- [WHAT YOU HAVE TO DO]:
Give back the whole listing verbatim, printing none of its pictures.

- [WORKING DATA]:

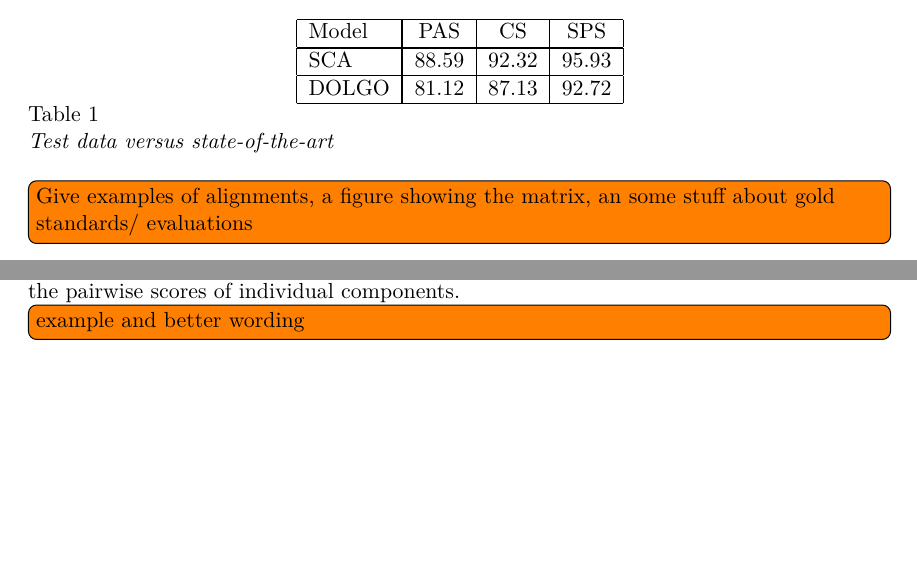
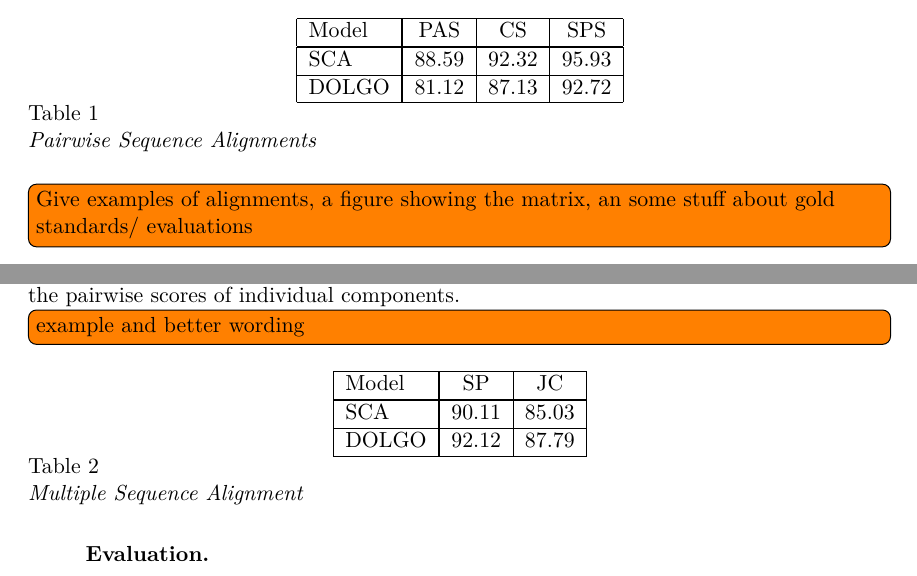
Before and after one commit to tjade273/compling, a LaTeX paper (report/borrowing.tex): two parts of page 3 of 5, joined at a grey line, cut so that both start at the same text, the shorter picture padded with empty space. Compiled offline with pdfLaTeX.

Commit message:
clean up directory

```diff
--- a/report/borrowing.tex
+++ b/report/borrowing.tex
@@ -69,7 +69,7 @@ There are several measures of performance for sequence alignment, each with its
 		SCA & 88.59 & 92.32 & 95.93\\ \hline
 		DOLGO & 81.12 & 87.13 & 92.72 \\\hline
 	\end{tabular}
-	\caption{Test data versus state-of-the-art}
+	\caption{Pairwise Sequence Alignments}
 	\label{table:1}}
 \end{table}
 
@@ -85,6 +85,20 @@ In order to align multiple sequences, I use the heuristic approach of progressiv
 
 Generally the implementation takes the form of a matrix-based dynamic programming algorithm, but I found it simpler to implement as a recursive function, memoized with a hash table. I also combined steps 2 and 3, merging alignments as the tree is constructed. The progressive technique also demonstrates more of the flexibility of the Neeedleman-Wunsch algorithm; at each step we merge two alignments by considering each column of the alignments to be a token and defining the scoring function as the arithmetic mean of the pairwise scores of individual components. \todo[inline]{example and better wording}
 
+\subsubsection{Evaluation}
+
+\begin{table}[h]
+	\centering{
+		\begin{tabular}{|l||c|c|}
+			\hline
+			Model & SP & JC \\
+			\hline\hline
+			SCA & 90.11 & 85.03\\ \hline
+			DOLGO & 92.12 & 87.79  \\\hline
+		\end{tabular}
+		\caption{Multiple Sequence Alignment}
+		\label{table:2}}
+\end{table}
 
 \subsubsection{Clustering}
 
```
Also changed, not shown: report/borrowing.tex (3 more changed lines), 1 other file.
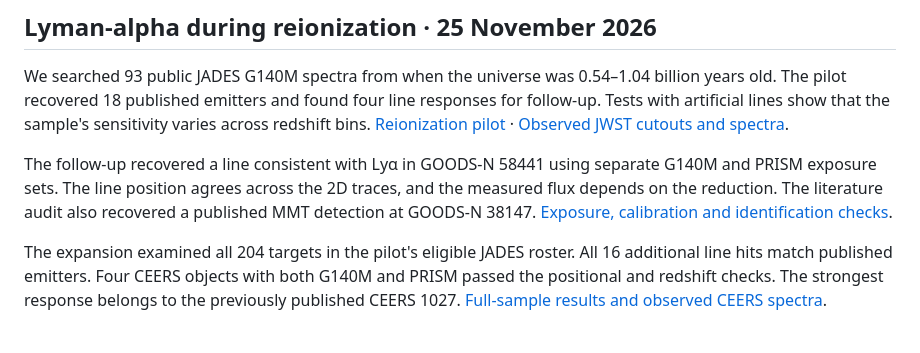
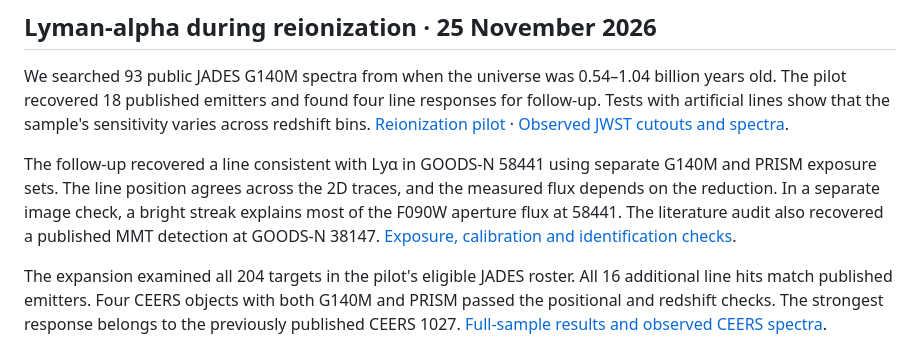
Before and after one commit to Biswajit1999/JWST-Cosmic-Anomaly-Lab, a Markdown page: README.md, the part around the change. GitHub-like rendering.

Commit message:
Measure F090W streak contamination at GOODS-N 58441

```diff
--- a/README.md
+++ b/README.md
@@ -37,8 +37,9 @@ show that the sample's sensitivity varies across redshift bins.
 The follow-up recovered a line consistent with Lyα in GOODS-N 58441
 using separate G140M and PRISM exposure sets. The line position agrees
 across the 2D traces, and the measured flux depends on the reduction.
-The literature audit also recovered a published MMT detection at
-GOODS-N 38147.
+In a separate image check, a bright streak explains most of the
+F090W aperture flux at 58441. The literature audit also recovered a
+published MMT detection at GOODS-N 38147.
 [Exposure, calibration and identification checks](reports/jades_reionization_58441.md).
 
 The expansion examined all 204 targets in the pilot's eligible JADES roster.
```
Also changed, not shown: reports/jades_reionization_58441.md (+34 -0 lines), figures/jades_58441_optical_ir_context.png (added), 5 other files.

- [OUTPUT OF THE TASK]:
Before and after one commit to tjade273/compling, a LaTeX paper (report/borrowing.tex): two parts of page 3 of 5, joined at a grey line, cut so that both start at the same text, the shorter picture padded with empty space. Compiled offline with pdfLaTeX.

Commit message:
clean up directory

```diff
--- a/report/borrowing.tex
+++ b/report/borrowing.tex
@@ -69,7 +69,7 @@ There are several measures of performance for sequence alignment, each with its
 		SCA & 88.59 & 92.32 & 95.93\\ \hline
 		DOLGO & 81.12 & 87.13 & 92.72 \\\hline
 	\end{tabular}
-	\caption{Test data versus state-of-the-art}
+	\caption{Pairwise Sequence Alignments}
 	\label{table:1}}
 \end{table}
 
@@ -85,6 +85,20 @@ In order to align multiple sequences, I use the heuristic approach of progressiv
 
 Generally the implementation takes the form of a matrix-based dynamic programming algorithm, but I found it simpler to implement as a recursive function, memoized with a hash table. I also combined steps 2 and 3, merging alignments as the tree is constructed. The progressive technique also demonstrates more of the flexibility of the Neeedleman-Wunsch algorithm; at each step we merge two alignments by considering each column of the alignments to be a token and defining the scoring function as the arithmetic mean of the pairwise scores of individual components. \todo[inline]{example and better wording}
 
+\subsubsection{Evaluation}
+
+\begin{table}[h]
+	\centering{
+		\begin{tabular}{|l||c|c|}
+			\hline
+			Model & SP & JC \\
+			\hline\hline
+			SCA & 90.11 & 85.03\\ \hline
+			DOLGO & 92.12 & 87.79  \\\hline
+		\end{tabular}
+		\caption{Multiple Sequence Alignment}
+		\label{table:2}}
+\end{table}
 
 \subsubsection{Clustering}
 
```
Also changed, not shown: report/borrowing.tex (3 more changed lines), 1 other file.
Before and after one commit to Biswajit1999/JWST-Cosmic-Anomaly-Lab, a Markdown page: README.md, the part around the change. GitHub-like rendering.

Commit message:
Measure F090W streak contamination at GOODS-N 58441

```diff
--- a/README.md
+++ b/README.md
@@ -37,8 +37,9 @@ show that the sample's sensitivity varies across redshift bins.
 The follow-up recovered a line consistent with Lyα in GOODS-N 58441
 using separate G140M and PRISM exposure sets. The line position agrees
 across the 2D traces, and the measured flux depends on the reduction.
-The literature audit also recovered a published MMT detection at
-GOODS-N 38147.
+In a separate image check, a bright streak explains most of the
+F090W aperture flux at 58441. The literature audit also recovered a
+published MMT detection at GOODS-N 38147.
 [Exposure, calibration and identification checks](reports/jades_reionization_58441.md).
 
 The expansion examined all 204 targets in the pilot's eligible JADES roster.
```
Also changed, not shown: reports/jades_reionization_58441.md (+34 -0 lines), figures/jades_58441_optical_ir_context.png (added), 5 other files.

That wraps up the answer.